Data listing
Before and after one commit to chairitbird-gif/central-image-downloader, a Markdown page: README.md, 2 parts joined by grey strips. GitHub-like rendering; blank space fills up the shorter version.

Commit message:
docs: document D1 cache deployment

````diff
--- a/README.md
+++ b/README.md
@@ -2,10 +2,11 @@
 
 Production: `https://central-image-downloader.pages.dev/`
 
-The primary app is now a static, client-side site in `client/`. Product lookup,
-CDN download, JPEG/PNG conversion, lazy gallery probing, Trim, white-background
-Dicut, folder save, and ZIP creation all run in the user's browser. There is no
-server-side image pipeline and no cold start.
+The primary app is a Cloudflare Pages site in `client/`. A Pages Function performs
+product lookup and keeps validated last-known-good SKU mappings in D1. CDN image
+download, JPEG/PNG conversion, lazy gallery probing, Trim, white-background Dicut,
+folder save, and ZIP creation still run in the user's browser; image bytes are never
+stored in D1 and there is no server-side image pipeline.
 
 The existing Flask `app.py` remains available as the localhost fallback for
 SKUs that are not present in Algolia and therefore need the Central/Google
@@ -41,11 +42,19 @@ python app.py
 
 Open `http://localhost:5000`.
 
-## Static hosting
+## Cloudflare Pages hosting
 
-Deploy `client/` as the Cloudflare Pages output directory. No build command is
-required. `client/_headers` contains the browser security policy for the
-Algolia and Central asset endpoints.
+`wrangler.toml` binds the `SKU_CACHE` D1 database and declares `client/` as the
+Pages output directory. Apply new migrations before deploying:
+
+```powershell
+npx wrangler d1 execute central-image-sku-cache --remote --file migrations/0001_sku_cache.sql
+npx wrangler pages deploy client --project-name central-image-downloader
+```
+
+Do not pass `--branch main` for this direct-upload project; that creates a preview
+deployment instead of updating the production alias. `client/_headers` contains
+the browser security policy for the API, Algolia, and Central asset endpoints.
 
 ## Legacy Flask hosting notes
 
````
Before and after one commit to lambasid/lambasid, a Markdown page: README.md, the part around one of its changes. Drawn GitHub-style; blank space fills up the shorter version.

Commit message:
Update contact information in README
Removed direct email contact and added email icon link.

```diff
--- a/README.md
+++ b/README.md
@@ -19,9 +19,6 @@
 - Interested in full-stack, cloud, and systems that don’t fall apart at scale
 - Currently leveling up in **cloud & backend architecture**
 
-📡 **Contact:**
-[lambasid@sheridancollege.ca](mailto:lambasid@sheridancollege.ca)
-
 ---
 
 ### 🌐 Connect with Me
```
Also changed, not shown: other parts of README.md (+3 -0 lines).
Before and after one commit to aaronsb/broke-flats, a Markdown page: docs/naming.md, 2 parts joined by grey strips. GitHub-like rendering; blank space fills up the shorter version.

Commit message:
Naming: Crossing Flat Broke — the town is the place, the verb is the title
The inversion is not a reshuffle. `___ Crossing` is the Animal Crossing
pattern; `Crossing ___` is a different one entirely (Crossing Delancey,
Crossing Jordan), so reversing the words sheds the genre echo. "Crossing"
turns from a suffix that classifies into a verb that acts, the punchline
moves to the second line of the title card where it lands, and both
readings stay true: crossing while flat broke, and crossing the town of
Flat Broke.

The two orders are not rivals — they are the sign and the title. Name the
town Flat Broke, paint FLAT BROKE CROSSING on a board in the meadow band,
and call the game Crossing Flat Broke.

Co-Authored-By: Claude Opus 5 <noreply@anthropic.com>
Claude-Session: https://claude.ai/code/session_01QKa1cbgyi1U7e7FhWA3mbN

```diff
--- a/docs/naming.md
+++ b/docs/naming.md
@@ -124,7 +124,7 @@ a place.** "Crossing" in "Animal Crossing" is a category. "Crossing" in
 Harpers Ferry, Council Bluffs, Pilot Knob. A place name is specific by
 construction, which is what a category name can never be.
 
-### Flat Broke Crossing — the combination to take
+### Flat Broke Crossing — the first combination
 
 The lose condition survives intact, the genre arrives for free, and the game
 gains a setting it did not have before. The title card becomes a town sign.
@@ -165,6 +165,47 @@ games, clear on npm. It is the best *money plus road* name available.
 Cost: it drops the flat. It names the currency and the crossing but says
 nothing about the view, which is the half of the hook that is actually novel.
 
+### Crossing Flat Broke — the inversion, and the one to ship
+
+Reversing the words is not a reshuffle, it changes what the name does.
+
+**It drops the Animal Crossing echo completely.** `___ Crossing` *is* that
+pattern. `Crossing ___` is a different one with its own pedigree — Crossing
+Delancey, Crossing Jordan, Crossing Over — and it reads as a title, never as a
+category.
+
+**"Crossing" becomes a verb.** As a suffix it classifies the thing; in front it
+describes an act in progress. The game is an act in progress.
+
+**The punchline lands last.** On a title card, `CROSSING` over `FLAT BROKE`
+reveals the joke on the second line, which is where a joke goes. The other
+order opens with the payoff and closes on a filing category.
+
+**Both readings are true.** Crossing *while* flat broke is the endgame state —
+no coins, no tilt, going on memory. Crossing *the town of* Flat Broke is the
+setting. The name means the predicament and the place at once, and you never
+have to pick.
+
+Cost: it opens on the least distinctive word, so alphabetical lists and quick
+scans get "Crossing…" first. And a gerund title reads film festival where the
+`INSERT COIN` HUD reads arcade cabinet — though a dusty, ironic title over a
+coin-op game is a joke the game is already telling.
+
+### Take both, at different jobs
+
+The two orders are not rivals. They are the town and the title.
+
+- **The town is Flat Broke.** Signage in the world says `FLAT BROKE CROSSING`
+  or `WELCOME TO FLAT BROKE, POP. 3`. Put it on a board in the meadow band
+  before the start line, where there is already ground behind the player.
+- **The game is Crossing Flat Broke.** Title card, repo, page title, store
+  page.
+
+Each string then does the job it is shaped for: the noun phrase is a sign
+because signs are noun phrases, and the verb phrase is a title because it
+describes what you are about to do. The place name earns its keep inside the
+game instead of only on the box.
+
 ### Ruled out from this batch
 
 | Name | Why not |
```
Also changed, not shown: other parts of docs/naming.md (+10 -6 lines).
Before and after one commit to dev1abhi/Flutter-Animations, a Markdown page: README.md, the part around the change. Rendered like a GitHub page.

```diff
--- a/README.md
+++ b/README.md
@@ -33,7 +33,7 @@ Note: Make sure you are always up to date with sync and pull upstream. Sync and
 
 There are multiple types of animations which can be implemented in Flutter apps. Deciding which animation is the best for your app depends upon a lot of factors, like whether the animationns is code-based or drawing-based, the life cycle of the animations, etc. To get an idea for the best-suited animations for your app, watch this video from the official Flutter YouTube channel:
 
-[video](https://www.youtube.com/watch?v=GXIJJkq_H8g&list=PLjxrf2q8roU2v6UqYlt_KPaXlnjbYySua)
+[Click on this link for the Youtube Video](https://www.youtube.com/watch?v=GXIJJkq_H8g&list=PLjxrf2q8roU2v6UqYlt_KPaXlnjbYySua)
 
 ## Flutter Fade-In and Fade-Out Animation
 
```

What the task asks
Locate all lines in the listing above with the word "docs" and copy them.

Output of the exercise
docs: document D1 cache deployment
Before and after one commit to aaronsb/broke-flats, a Markdown page: docs/naming.md, 2 parts joined by grey strips. GitHub-like rendering; blank space fills up the shorter version.
--- a/docs/naming.md
+++ b/docs/naming.md
Also changed, not shown: other parts of docs/naming.md (+10 -6 lines).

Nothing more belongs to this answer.